You start by writing a business plan, with everything you have to have and do to start and operate your business.
- StooLv 76 months ago
You start by getting educated beyond "professional wrench cranking". You can tinker with basic small engines OK, but even those are increasingly more sophisticated - car and truck engines are fully integrated mechantronic systems. You can't throw a wrench at it and make it work again - you have to know basics of electronics and programming, since most modern engines are computer controlled, and engine manufacturers are increasingly black-boxing it so you can't just tinker and hack - they want only certified mechanics to touch their engines since screwing with the code wrong can ruin the whole system.
As for opening a shop, don't - apprentice at one first. Then you can learn on the job from people who have done this for years, and learn all the basics of running a business that way.
Starting up at 20 with no formal experience or credentials is really not going to work - assuming you have money (and you'll need a lot of that as well) you'll just end up wasting it offering a service that you don't understand and few will actually want.
Look into community/trade colleges that offer mechanic training - and/or consider mechanical or electrical engineering to get a deeper understanding of how modern engines work.
- GregLv 76 months ago
You put together a business plan.
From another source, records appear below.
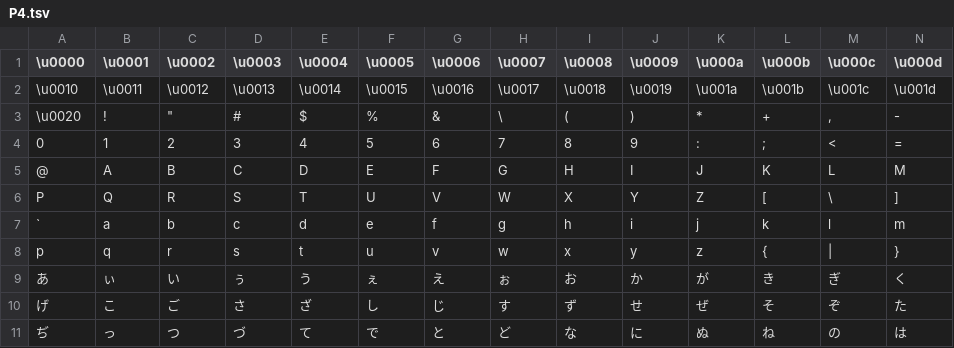
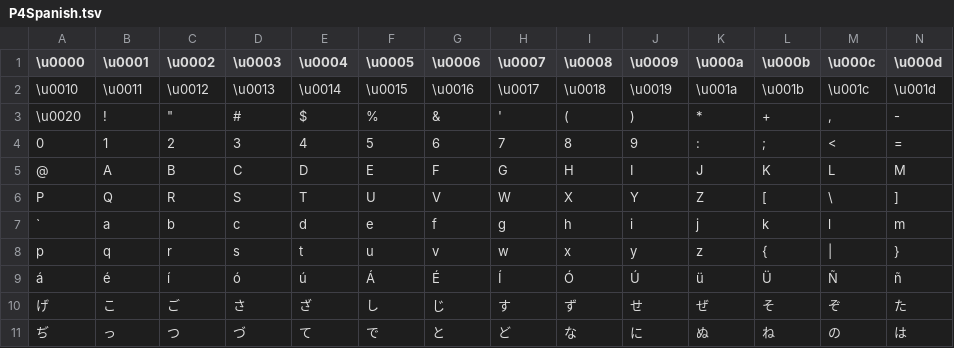
Before and after one commit to tge-was-taken/Atlus-Script-Tools, a TSV file: Source/AtlusScriptLibrary/Charsets/P4Spanish.tsv (was Source/AtlusScriptLibrary/Charsets/P4.tsv), drawn as a sheet; only a part is shown; removed rows and columns are numbered as before the commit, all else as after; rows hold the shown columns only; the diff names each change by its address in the sheet, - before the commit and + after, or states it on an @@ line.

Commit message:
Fix encodings again, add P4 spanish encoding

```diff
--- a/Source/AtlusScriptLibrary/Charsets/P4.tsv
+++ b/Source/AtlusScriptLibrary/Charsets/P4Spanish.tsv
-H3 (\u0007): \
+H3 (\u0007): '
-row 9: あ | ぃ | い | ぅ | う | ぇ | え | ぉ | お | か | が | き | ぎ | く
+row 9: á | é | í | ó | ú | Á | É | Í | Ó | Ú | ü | Ü | Ñ | ñ
```
Also changed, not shown: Source/AtlusScriptLibrary/Charsets/P3.tsv, Source/AtlusScriptLibrary/Charsets/P5.tsv, 2 other files.
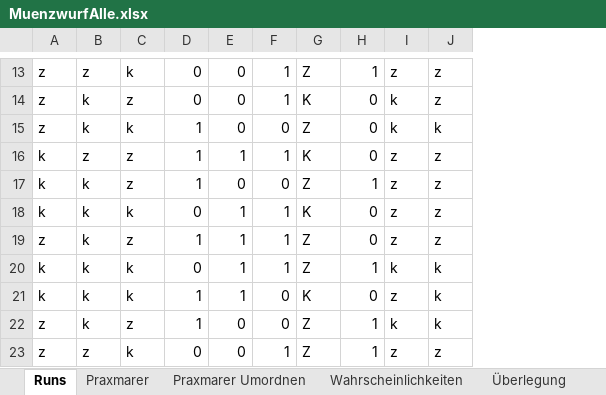
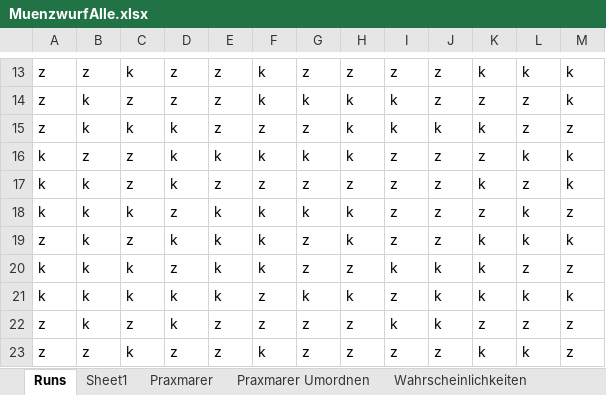
Before and after one commit to neuwirthe/Salzburg---Statistik-und-Statistische-Grafik, an Excel workbook: MuenzwurfAlle.xlsx, sheet Runs, drawn as a sheet; only a part is shown, gaps mark what is left out; values as stored, in another font and other column widths than the file's, no borders; the diff covers the shown part only; the diff names each change by its address in the sheet, - before the commit and + after, or states it on an @@ line.

```diff
--- a/MuenzwurfAlle.xlsx (sheet Runs)
+++ b/MuenzwurfAlle.xlsx (sheet Runs)
+sheet tab: Sheet1
+column K, rows 13-23: k | z | k | z | k | z | k | k | k | z | k
+column L, rows 13-23: k | z | z | k | z | k | k | z | k | z | k
+column M, rows 13-23: k | k | z | k | k | z | k | z | k | z | z
-D13:D14: 0
+D13:D14: z
-E13:E15: 0
+E13:E15: z
-F13:F14: 1
+F13:F14: k
-G13: Z
+G13: z
-H13: 1
+H13: z
-G14: K
+G14: k
-H14:H16: 0
+H14:H16: k
-D15:D17: 1
+D15:D17: k
-F15: 0
+F15: z
-G15: Z
+G15: z
-E16: 1
+E16: k
-F16: 1
+F16: k
-G16: K
+G16: k
-E17: 0
+E17: z
-F17: 0
+F17: z
-G17: Z
+G17: z
-H17: 1
+H17: z
-D18: 0
+D18: z
-E18:E21: 1
+E18:E21: k
-F18:F20: 1
+F18:F20: k
-G18: K
+G18: k
-H18:H19: 0
+H18:H19: k
-D19: 1
+D19: k
-G19:G20: Z
+G19:G20: z
-D20: 0
+D20: z
-H20: 1
+H20: z
-D21:D22: 1
+D21:D22: k
-F21:F22: 0
+F21:F22: z
-G21: K
+G21: k
-H21: 0
+H21: k
-E22:E23: 0
+E22:E23: z
-G22:G23: Z
+G22:G23: z
-H22:H23: 1
+H22:H23: z
-D23: 0
+D23: z
-F23: 1
+F23: k
```
Also changed, not shown: 945 edited cells elsewhere in this sheet.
Google it. You have to determine, and put into the plan, many details including how much money it will take to start up, what licenses/permits will be required and how you will get them, what your market is, how well served your market is, how you will penetrate that market, what sort of building and equipment you will need, etc, etc, etc.